:: Task material
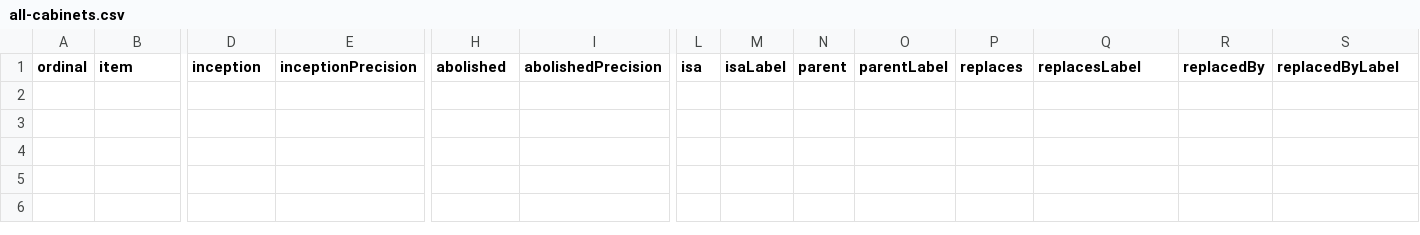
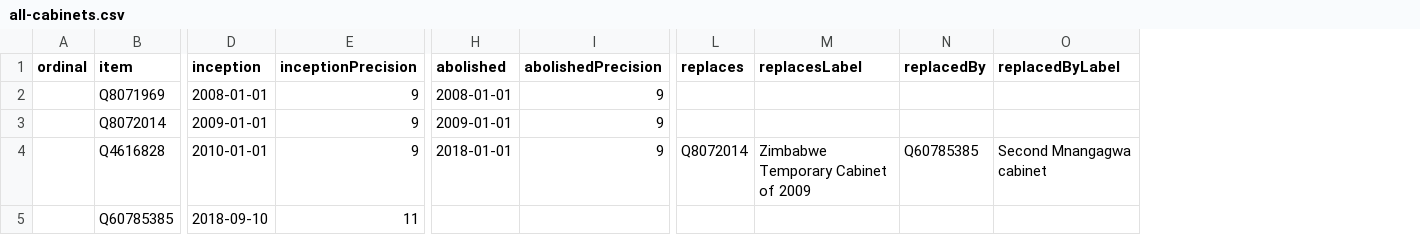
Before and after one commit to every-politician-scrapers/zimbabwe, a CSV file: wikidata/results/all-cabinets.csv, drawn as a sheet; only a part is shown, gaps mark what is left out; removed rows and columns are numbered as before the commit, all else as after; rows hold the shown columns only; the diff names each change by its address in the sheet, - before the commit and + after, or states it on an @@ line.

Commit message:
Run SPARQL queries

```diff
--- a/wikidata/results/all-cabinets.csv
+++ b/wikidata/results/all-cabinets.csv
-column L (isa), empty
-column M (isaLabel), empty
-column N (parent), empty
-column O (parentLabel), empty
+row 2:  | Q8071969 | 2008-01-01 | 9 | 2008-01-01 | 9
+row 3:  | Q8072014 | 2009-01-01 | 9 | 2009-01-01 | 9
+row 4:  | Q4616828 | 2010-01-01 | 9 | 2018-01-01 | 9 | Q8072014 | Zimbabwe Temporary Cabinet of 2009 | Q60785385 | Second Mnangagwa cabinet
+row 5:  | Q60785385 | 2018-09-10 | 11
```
::::
#### What the task asks:
Could you print the whole listing again, exactly, leaving the pictures out?

#### Written solution:
Before and after one commit to every-politician-scrapers/zimbabwe, a CSV file: wikidata/results/all-cabinets.csv, drawn as a sheet; only a part is shown, gaps mark what is left out; removed rows and columns are numbered as before the commit, all else as after; rows hold the shown columns only; the diff names each change by its address in the sheet, - before the commit and + after, or states it on an @@ line.

Commit message:
Run SPARQL queries

```diff
--- a/wikidata/results/all-cabinets.csv
+++ b/wikidata/results/all-cabinets.csv
-column L (isa), empty
-column M (isaLabel), empty
-column N (parent), empty
-column O (parentLabel), empty
+row 2:  | Q8071969 | 2008-01-01 | 9 | 2008-01-01 | 9
+row 3:  | Q8072014 | 2009-01-01 | 9 | 2009-01-01 | 9
+row 4:  | Q4616828 | 2010-01-01 | 9 | 2018-01-01 | 9 | Q8072014 | Zimbabwe Temporary Cabinet of 2009 | Q60785385 | Second Mnangagwa cabinet
+row 5:  | Q60785385 | 2018-09-10 | 11
```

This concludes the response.